Stored records

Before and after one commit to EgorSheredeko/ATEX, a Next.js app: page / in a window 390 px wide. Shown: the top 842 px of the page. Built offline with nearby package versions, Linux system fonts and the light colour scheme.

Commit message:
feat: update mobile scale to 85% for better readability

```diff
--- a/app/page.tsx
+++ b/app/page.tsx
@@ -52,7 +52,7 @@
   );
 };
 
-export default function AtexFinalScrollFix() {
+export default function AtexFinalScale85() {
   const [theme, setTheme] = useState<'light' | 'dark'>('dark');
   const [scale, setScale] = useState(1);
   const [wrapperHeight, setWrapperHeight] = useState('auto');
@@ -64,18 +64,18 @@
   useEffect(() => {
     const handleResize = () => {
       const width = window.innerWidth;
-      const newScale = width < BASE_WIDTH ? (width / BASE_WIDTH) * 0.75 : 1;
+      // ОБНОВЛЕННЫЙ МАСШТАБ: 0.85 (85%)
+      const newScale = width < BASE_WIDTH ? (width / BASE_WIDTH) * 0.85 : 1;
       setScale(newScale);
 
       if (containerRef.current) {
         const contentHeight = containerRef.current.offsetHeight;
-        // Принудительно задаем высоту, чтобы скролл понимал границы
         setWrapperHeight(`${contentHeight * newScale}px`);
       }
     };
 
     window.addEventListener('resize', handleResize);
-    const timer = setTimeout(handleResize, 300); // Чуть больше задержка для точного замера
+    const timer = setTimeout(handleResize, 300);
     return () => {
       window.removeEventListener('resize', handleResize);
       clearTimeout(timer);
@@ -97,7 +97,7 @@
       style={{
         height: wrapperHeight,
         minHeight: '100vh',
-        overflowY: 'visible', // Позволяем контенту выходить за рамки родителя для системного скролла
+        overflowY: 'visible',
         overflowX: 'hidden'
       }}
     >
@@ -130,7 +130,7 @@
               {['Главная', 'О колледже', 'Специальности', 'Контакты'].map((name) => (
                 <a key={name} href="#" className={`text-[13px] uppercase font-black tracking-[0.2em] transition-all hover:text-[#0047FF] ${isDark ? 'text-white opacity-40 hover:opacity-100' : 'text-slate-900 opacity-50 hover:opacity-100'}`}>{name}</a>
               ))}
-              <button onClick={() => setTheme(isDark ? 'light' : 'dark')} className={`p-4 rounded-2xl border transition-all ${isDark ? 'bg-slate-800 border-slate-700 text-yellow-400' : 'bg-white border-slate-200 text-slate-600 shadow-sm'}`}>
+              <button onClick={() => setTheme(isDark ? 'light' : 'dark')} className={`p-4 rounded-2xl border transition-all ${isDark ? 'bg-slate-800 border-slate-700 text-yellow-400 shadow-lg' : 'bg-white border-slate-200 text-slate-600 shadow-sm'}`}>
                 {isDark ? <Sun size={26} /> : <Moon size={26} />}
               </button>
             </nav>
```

*ASSIGNED TASK*
Each entry above must be repeated exactly, with nothing dropped.

*EXERCISE SOLUTION*
Before and after one commit to EgorSheredeko/ATEX, a Next.js app: page / in a window 390 px wide. Shown: the top 842 px of the page. Built offline with nearby package versions, Linux system fonts and the light colour scheme.

Commit message:
feat: update mobile scale to 85% for better readability

```diff
--- a/app/page.tsx
+++ b/app/page.tsx
@@ -52,7 +52,7 @@
   );
 };
 
-export default function AtexFinalScrollFix() {
+export default function AtexFinalScale85() {
   const [theme, setTheme] = useState<'light' | 'dark'>('dark');
   const [scale, setScale] = useState(1);
   const [wrapperHeight, setWrapperHeight] = useState('auto');
@@ -64,18 +64,18 @@
   useEffect(() => {
     const handleResize = () => {
       const width = window.innerWidth;
-      const newScale = width < BASE_WIDTH ? (width / BASE_WIDTH) * 0.75 : 1;
+      // ОБНОВЛЕННЫЙ МАСШТАБ: 0.85 (85%)
+      const newScale = width < BASE_WIDTH ? (width / BASE_WIDTH) * 0.85 : 1;
       setScale(newScale);
 
       if (containerRef.current) {
         const contentHeight = containerRef.current.offsetHeight;
-        // Принудительно задаем высоту, чтобы скролл понимал границы
         setWrapperHeight(`${contentHeight * newScale}px`);
       }
     };
 
     window.addEventListener('resize', handleResize);
-    const timer = setTimeout(handleResize, 300); // Чуть больше задержка для точного замера
+    const timer = setTimeout(handleResize, 300);
     return () => {
       window.removeEventListener('resize', handleResize);
       clearTimeout(timer);
@@ -97,7 +97,7 @@
       style={{
         height: wrapperHeight,
         minHeight: '100vh',
-        overflowY: 'visible', // Позволяем контенту выходить за рамки родителя для системного скролла
+        overflowY: 'visible',
         overflowX: 'hidden'
       }}
     >
@@ -130,7 +130,7 @@
               {['Главная', 'О колледже', 'Специальности', 'Контакты'].map((name) => (
                 <a key={name} href="#" className={`text-[13px] uppercase font-black tracking-[0.2em] transition-all hover:text-[#0047FF] ${isDark ? 'text-white opacity-40 hover:opacity-100' : 'text-slate-900 opacity-50 hover:opacity-100'}`}>{name}</a>
               ))}
-              <button onClick={() => setTheme(isDark ? 'light' : 'dark')} className={`p-4 rounded-2xl border transition-all ${isDark ? 'bg-slate-800 border-slate-700 text-yellow-400' : 'bg-white border-slate-200 text-slate-600 shadow-sm'}`}>
+              <button onClick={() => setTheme(isDark ? 'light' : 'dark')} className={`p-4 rounded-2xl border transition-all ${isDark ? 'bg-slate-800 border-slate-700 text-yellow-400 shadow-lg' : 'bg-white border-slate-200 text-slate-600 shadow-sm'}`}>
                 {isDark ? <Sun size={26} /> : <Moon size={26} />}
               </button>
             </nav>
```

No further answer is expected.